Marketing for New Business in Today's Messed up Economy
by guest contributor Bob McClain of wordsmithbob.com
Despite what you hear from the "marketing gurus", there is
no "magic" marketing that will get you rolling in new business in days or weeks.
Marketing requires a long term approach and a regular commitment. Sending out
postcards when things get slow is not marketing. Having a plan and sticking
with it, is.
Right now and for the foreseeable future, marketing on the
Internet will get you the most bang for your buck. And I don't want to hear,
"our customers don't look for us on the web." That may have been true several
years ago but today, everyone looks on the web.
Only a handful of people still use the Yellow Pages. And
yes, there are companies that still prefer to find vendors by word of mouth or
recommendation but as things get tighter, more and more companies are turning
to the web to find vendors that can give them the terms or turn-around they are
looking for or has the flexibility they need.
So, what are some of the most effective marketing methods
for the web? Here's one I use.
Sending out weekly
press releases on the web.
This can be powerful marketing and much more cost effective
than you might think. However, your press releases need to be web-ready press
releases. This means that the releases should be sent out via a regular online press release service that can
embed pictures and links in the press release. You can find these services on
the web and the lowest priced ones should be around $40-$50. A press release put
out on the web with no links in it is a waste of time and money.
Secondly, the press release must be written like an article
about a current newsworthy topic. Don't write it about your company or your
products. I know that sounds "counter-productive" but if you write about a

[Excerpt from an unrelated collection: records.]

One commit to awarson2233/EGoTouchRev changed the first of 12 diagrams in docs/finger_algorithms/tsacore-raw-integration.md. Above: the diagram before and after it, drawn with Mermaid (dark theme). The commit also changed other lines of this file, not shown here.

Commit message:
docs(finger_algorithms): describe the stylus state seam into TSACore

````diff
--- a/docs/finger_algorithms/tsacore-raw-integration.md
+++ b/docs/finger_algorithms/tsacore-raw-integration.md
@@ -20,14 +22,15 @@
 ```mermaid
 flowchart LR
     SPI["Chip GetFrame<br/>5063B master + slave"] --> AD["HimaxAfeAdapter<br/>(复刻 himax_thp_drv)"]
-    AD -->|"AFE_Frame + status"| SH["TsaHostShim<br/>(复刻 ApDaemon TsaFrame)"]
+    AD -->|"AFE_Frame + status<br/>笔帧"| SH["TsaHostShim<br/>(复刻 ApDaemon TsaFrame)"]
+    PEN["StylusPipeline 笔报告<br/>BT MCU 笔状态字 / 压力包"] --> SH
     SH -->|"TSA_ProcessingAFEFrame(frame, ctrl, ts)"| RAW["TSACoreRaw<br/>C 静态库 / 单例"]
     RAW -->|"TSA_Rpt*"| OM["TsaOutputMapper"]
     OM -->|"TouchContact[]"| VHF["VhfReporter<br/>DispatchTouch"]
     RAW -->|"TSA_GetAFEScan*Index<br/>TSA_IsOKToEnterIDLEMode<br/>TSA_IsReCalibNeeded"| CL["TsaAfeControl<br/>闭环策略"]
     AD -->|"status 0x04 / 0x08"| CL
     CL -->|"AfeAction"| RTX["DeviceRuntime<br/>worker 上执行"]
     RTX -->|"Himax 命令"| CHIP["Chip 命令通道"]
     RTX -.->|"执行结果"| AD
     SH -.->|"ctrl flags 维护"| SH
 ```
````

newsworthy topic offering advice and your contact info at the bottom, websites
will pick it up and post it as a helpful article. If you send it out talking
about your products, services or company, they'll see it for what it is; self-promotion
and they'll delete it. Here's
an example of a press release I sent out recently.
And remember, every time one of your press releases gets posted
on the web, that's another link back to your website. This tells the search
engines that your website is important enough for someone to link to it without
a link back. For this reason, they place you higher in the search engine listings.
And more importantly, anyone who reads the article and finds it helpful is
likely to contact you through that link or at least visit your website. If your
website is written to convert visitors into buyers, you've scored.
Lastly, you need to have a regular Press Page on your
website and post links to each of your press releases on that page. This
accomplishes several things. First, it adds content to your website which the
search engines love.
Secondly, a press page is also great for reporters. It gives
them a single place where they can find all of your press releases so they
don't have to search for them. And you can also post your company info,
press-ready pictures, and recommended questions for reporters to ask you if
they contact you. If you make things easy for reporters, they are much more
likely to work with you. Here's my press kit
If you would like to learn more about marketing on the web,
tell Mark Komen and I'd be happy to write more articles on real, proven and
effective programs for marketing small to medium-sized businesses.
Bob McClain is known
throughout the Twin Cities as WordsmithBob. He teams up with various web
design, marketing and search engine optimization firms in the area to create
effective marketing campaigns for small businesses. His purpose is to help
small businesses get found on the web ahead of their competitors and convert
those visitors into buyers or sales leads. He can be found at www.wordsmithbob.com.